The approach developed by GE Aviation would eliminate that problem, he said.
GE Aviation's news release states that the study found that "new optimized RNP approach paths" would lower minimums and allow Horizon Air Q400 turboprop planes to land at Friedman Memorial Airport on days when they currently cannot.
SkyWest planes were not considered in the study, as only Horizon planes are equipped with the correct GPS and other navigational aids.
"Unlike other possible alternatives for improved access at Sun Valley airport, the deployment of advanced RNP procedures would require no additional ground infrastructure," the release states.
As the procedure does not require additional on-ground equipment, it would not require the airport to expand outside the current site or acquire more land.
Shapero said that since the study was commissioned by a private airport user group, he could not release it until he gets the group's permission.
He added that he could not give exact figures for minimum approaches or reliability improvement.
"The study talks about, in general principles, what could be done," he said. "The devil is in the details. I could give you five numbers that would all be true, but in different circumstances."
Baird and Airport Authority member Tom Bowman said they had not seen the study, but would be very interested in having GE Aviation present it to the Airport Authority.
"I explained to them that we were in the process of trying to determine for and with the FAA whether reliability can be improved," Baird said. "I don't know if the FAA has seen this report."
Shapero said the company was just interested in providing a good solution for reliability problems at the existing site.
"What we want to do at the end of the day is to have an [instrument landing system] at the Sun Valley airport that people can use, not something that is great, except for [the missed approach]," he said. "What we want is something everybody around the table sees and nods their heads and says, 'Yeah, that makes sense.'"
Katherine Wutz: email@example.com
Schoen: Airport is not unsafe
An Associated Press wire piece reproduced in the Oct. 31 edition of the Twin Falls Times-News stated, "The FAA said [Friedman Memorial Airport] should be moved because expanding residential areas and high hills make the airfield too dangerous." County commissioners took issue with that characterization during their meeting on Tuesday, saying the Federal Aviation Administration never said the airport must be moved. "Our airport is operating safely," said Commissioner Larry Schoen. "The FAA is not telling us to move our airport. That perception needs to go away, and these statements need to go away." A call to the Times-News to determine whether the sentence could be attributed to The Associated Press or the paper was not returned as of press time Tuesday. Friedman Memorial Airport Authority Board Member Tom Bowman said he plans to draft a letter to the Times-News clarifying the situation.

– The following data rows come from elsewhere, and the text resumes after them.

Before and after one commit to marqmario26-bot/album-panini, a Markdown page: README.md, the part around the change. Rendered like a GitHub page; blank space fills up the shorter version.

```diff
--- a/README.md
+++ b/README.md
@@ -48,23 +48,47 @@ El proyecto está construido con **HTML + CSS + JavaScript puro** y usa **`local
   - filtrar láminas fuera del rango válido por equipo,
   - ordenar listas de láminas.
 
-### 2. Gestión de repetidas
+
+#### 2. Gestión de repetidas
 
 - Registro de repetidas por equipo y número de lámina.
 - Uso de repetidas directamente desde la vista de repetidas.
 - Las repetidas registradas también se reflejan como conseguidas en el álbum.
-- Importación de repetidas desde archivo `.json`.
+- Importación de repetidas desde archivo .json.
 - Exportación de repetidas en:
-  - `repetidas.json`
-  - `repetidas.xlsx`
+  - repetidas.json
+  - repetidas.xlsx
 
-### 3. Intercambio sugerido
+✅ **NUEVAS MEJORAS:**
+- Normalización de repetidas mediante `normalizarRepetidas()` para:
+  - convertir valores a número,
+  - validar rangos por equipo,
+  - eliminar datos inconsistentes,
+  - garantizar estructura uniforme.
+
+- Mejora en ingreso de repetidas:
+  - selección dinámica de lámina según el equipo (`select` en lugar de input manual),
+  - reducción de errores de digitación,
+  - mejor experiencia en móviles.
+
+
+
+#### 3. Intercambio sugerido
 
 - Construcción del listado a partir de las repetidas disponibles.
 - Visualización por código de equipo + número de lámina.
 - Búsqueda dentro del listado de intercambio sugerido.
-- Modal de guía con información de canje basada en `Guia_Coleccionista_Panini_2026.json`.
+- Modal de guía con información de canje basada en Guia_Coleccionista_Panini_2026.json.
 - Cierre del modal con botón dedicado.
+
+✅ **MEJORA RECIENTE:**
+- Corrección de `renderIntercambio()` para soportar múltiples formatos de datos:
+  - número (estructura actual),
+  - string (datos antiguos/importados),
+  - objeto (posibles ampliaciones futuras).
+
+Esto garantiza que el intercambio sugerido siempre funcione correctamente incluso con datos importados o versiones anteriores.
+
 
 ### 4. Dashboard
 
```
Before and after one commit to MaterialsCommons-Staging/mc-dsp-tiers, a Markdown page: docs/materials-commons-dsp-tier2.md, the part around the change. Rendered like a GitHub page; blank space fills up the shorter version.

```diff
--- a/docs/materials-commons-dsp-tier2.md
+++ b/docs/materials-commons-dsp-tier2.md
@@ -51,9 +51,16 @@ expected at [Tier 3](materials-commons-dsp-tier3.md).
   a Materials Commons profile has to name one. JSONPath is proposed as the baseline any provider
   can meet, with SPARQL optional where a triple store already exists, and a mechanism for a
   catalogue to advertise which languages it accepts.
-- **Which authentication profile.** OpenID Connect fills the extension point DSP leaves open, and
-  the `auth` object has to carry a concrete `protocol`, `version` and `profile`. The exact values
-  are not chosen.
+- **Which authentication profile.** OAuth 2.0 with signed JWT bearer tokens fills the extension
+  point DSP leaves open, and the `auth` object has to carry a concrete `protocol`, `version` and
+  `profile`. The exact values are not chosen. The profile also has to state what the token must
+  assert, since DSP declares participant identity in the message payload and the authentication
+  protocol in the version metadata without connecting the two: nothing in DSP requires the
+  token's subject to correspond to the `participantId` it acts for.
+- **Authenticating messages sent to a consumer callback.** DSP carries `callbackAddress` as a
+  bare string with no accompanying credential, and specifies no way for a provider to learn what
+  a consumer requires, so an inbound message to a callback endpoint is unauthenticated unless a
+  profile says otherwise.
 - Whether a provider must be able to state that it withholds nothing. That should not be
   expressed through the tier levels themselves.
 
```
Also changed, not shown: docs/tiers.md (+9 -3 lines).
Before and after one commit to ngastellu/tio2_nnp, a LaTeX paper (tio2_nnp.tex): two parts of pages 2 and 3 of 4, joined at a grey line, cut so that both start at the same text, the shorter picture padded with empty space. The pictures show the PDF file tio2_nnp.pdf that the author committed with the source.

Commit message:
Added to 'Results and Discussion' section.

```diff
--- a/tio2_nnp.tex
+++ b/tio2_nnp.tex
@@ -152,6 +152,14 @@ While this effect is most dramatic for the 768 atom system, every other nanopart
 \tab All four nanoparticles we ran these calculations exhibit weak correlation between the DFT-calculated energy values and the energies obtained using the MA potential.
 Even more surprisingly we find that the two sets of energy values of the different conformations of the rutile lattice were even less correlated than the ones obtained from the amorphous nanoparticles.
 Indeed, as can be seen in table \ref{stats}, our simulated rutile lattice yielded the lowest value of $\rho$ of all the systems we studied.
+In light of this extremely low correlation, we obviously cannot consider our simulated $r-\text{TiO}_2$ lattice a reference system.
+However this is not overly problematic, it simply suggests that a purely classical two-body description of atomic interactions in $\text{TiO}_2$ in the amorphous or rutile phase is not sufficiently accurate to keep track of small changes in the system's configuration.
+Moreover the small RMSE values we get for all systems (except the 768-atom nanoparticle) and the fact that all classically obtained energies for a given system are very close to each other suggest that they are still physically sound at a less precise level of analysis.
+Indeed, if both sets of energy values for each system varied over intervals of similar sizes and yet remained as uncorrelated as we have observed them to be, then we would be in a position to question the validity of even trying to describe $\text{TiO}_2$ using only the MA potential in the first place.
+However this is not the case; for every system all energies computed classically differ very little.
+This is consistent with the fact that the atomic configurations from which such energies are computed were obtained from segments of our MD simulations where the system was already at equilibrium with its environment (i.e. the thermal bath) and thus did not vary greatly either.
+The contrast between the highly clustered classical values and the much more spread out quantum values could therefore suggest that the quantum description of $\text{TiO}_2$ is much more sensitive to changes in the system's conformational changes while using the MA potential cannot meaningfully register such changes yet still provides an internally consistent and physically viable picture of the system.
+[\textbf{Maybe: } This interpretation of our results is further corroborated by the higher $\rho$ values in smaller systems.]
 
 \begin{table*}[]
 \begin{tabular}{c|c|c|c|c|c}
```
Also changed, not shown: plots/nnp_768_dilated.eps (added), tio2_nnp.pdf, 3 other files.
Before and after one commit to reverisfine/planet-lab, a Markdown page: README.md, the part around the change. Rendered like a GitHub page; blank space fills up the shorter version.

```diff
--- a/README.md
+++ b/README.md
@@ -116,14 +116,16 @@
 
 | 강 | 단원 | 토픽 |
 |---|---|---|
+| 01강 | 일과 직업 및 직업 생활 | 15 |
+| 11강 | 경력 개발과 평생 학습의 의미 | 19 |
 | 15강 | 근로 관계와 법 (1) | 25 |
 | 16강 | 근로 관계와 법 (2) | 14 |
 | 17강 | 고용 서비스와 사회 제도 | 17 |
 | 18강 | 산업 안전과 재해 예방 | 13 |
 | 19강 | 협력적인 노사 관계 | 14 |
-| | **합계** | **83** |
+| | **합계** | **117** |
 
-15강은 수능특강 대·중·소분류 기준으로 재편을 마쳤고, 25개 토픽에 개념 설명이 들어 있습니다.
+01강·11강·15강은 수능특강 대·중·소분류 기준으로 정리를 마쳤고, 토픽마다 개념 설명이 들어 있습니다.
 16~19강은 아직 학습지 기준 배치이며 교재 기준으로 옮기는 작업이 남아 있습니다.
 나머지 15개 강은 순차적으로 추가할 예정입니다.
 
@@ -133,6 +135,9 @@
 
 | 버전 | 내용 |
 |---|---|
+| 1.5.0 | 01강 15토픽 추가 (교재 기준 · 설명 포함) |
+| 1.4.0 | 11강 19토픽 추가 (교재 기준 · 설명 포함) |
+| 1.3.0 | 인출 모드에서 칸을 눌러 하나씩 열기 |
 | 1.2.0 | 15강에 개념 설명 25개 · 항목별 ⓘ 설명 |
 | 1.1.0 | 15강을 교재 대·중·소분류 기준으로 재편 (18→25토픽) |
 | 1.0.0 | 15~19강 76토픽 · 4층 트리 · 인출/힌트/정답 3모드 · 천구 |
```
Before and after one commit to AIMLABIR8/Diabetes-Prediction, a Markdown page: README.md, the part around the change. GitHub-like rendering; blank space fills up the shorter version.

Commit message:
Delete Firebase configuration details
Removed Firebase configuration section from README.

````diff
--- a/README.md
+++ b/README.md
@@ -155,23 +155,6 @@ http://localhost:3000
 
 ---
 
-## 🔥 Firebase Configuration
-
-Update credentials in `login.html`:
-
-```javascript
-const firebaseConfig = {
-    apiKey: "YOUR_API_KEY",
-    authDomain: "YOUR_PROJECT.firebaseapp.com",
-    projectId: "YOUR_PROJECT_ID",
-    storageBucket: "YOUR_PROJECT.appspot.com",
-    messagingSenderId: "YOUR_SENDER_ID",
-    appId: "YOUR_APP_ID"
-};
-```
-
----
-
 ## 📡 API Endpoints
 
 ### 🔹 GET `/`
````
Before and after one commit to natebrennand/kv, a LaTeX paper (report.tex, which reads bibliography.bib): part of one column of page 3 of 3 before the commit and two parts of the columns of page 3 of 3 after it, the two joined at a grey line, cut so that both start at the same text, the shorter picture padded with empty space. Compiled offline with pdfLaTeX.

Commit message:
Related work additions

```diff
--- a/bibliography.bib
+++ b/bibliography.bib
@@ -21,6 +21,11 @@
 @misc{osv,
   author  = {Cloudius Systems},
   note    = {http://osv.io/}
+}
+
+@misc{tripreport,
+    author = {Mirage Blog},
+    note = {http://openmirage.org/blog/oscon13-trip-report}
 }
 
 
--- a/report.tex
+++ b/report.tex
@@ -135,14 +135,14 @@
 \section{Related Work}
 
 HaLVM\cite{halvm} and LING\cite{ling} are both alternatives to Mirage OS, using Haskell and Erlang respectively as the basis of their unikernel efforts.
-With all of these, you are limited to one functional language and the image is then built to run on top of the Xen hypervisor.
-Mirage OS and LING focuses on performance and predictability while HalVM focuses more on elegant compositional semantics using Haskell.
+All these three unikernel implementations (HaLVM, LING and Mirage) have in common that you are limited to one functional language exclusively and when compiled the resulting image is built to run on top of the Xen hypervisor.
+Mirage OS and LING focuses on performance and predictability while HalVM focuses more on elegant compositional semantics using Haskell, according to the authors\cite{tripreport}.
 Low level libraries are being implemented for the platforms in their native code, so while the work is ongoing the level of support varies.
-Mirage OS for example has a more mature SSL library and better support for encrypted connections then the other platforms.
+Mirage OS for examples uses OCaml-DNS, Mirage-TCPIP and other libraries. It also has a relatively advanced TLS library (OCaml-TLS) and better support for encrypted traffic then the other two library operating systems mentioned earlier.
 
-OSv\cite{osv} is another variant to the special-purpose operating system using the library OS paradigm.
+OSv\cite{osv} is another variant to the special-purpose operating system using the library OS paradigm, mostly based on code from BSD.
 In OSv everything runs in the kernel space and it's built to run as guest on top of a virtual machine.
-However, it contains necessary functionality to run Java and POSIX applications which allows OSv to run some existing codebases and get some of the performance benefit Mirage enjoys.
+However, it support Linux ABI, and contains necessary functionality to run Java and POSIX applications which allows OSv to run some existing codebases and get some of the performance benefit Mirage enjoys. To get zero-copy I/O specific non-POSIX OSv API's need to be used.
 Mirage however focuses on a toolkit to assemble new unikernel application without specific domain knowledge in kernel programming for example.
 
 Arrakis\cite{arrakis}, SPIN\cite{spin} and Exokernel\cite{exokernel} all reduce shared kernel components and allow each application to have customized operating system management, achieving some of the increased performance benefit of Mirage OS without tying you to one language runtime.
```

Site at Soldier Mountain?
Despite some pointed questions regarding part-time Wood River Valley resident Bruce Willis and his plans for an airport to service his Soldier Mountain Ski Resort, the Federal Aviation Administration said last week that Willis' application was still on hold. Willis made a request to develop an airport in Camas County near U.S. Highway 20 in June 2009. The application was put on hold at the time, pending a draft environmental impact statement for a replacement Blaine County airport. One of the suggested sites, Site 12, was close to Willis' suggested site and could have caused airspace concerns. Mike Fergus, spokesman for the Federal Aviation Administration, said Willis' request has not been revisited. "We have not processed the Bruce Willis request because the EIS is suspended, not terminated, which means we continue to keep our options open," he said. The airport was planned to have an 8,500-foot runway and cover a space roughly 10 times the size of the airport's current 211 acre footprint. Though any property owner can develop an airstrip or small airport without FAA approval, the FAA has jurisdiction over all airspace use in the United States.